My ax is sharpened, Dourish lords; come forth and meet me now.

“Come whir the dance of death with me beneath this frozen sun,
My ax has bowed, and welcomes thee to where thy blood will run,
The frost is glinting off its edge, the steel is cold and pure,
And keener than the winter air; come now, thy end is sure.”
And came the lords across snow; it thundered up behind,
Mixed frozen mud with hoof and boot, and man and beast entwined
The great black stallions plunged across, and ninety-seven fell,
Though still our arrows could not stop that frothy wave of hell.

And then, behind the devil-beasts, ten thousand foemen came;
Mortality was in their eyes: a maddened, writhing flame;
I drank it up like smold’ring myrrh, I breathed it deeply in,
And faced the horsemen with my ax, and loved the battle’s den,
And flung myself into their ranks, and cut them down like wheat,
But felt my brethren driven back, and giving in retreat,
Withdrawing to the field’s edge; pushed back into the trees,
And leaving there a stream of blood to drip and run and freeze.

The pride of Doureland’s sons kept on, and followed through the wood:
The coward’s name shall ne’er be giv’n a fighting Dourish lord;
They urged their steeds through brush and brier, until they were deep in,
Beneath the silent trees, which held the trap we’d laid for them,
And arrows poured, like seeds of wrath, into the floundering ranks,
They chased in vane: we circled ‘round and cut them at their flanks,
And felled the plunging devil-beasts into the drifted snow,
Where wild eyes turned lifeless ice, and blood, like roses, grew.

Then came the footmen, pike and sword, advancing at a rush,
But broken by the trees and hindered by the frozen brush;
We came against them, ax and bow: our souls were in our breath,
We fell, and matched our foemen blood for blood and death for death!
Then, at our shouts, the Dourish line stepped back and gave us way
And broke and scattered in the snow and fled the crimson day
Like shadows when the morning sun is risen in the east,
Chased back from rocky hill and crag across the crimson frost.


Kyleigh said...

That sent chills down my spine, especially the third verse.
What was the inspiration for this poem?

Ezra said...

I can't remember the name of the original poem which inspired this.

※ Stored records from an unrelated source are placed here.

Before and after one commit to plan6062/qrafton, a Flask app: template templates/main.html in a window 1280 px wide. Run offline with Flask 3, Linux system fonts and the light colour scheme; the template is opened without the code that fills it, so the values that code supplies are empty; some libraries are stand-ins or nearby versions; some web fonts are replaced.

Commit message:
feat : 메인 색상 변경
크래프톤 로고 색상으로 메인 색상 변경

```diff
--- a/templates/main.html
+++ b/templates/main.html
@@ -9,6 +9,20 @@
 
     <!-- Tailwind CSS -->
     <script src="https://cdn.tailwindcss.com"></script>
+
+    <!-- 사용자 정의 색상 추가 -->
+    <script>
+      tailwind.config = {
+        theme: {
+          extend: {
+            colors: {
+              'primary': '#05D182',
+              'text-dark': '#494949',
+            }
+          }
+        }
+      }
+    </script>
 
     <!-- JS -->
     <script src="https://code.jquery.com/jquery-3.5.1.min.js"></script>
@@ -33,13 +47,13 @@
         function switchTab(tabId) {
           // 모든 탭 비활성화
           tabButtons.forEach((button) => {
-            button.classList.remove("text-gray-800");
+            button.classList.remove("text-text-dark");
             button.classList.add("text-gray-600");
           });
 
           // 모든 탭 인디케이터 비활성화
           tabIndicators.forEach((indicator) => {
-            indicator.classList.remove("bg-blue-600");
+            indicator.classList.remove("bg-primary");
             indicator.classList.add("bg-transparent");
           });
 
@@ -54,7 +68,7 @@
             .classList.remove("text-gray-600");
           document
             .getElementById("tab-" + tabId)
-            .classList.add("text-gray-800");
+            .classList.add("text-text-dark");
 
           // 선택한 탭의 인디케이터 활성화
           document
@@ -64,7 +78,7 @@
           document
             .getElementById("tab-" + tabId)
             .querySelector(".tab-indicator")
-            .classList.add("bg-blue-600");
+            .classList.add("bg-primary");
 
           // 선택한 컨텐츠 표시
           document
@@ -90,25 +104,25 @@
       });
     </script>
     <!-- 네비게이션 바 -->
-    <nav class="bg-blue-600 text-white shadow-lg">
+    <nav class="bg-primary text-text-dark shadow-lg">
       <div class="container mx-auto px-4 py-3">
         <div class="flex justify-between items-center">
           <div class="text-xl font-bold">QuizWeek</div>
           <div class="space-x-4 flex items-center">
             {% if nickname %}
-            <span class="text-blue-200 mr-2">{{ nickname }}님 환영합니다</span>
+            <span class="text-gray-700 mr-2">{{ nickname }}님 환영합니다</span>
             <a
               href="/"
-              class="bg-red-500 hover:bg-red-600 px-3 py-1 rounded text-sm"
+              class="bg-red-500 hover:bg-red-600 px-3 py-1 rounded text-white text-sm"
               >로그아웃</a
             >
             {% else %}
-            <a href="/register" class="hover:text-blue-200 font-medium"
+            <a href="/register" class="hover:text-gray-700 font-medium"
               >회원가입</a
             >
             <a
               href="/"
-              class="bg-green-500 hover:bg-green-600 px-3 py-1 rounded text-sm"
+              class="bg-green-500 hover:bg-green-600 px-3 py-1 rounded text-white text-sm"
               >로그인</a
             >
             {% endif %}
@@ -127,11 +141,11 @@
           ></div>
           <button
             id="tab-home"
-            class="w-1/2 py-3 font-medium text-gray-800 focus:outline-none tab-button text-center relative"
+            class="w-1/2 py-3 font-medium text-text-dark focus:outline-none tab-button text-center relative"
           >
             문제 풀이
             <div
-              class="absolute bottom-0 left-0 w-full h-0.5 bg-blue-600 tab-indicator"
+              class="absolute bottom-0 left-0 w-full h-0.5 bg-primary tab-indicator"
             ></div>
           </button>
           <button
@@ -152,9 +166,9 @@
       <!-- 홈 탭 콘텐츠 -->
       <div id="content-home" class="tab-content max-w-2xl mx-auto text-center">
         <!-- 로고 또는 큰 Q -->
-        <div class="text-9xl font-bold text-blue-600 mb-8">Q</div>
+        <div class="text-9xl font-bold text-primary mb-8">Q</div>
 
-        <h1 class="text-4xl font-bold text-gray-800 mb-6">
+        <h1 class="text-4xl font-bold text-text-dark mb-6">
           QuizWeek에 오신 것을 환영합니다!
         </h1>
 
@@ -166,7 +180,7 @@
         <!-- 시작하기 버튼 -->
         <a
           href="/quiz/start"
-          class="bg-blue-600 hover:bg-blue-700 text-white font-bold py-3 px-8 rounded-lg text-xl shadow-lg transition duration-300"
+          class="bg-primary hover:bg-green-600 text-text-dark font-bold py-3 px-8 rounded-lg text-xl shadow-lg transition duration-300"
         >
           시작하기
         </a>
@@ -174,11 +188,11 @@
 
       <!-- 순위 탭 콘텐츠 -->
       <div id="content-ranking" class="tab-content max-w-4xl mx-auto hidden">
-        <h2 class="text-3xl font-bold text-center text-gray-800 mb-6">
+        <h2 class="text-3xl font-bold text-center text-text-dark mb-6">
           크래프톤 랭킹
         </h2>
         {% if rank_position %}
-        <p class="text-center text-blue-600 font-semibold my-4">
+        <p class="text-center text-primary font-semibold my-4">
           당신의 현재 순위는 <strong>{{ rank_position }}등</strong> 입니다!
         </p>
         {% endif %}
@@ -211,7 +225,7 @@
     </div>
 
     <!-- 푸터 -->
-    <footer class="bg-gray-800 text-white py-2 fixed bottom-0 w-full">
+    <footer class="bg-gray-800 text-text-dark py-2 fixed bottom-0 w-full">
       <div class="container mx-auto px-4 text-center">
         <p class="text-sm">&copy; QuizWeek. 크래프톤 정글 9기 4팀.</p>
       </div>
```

A friend showed it to me a while ago (I have been writing this for about a year).

Lostariel said...

It's a very tulgy poem, if you know what I mean.

Ezra said...

Tugly - is that from Jabberwocky?

Laura said...

Really good! The cadence was perfect, and it rhymed very well, besides being exciting. Love it :)

James Dunn said...

Hey, Ezra... do you think you might post "The Battle of Celden Wood" and the one about Caesar on Apricotpie? It would be nice to see your face their again.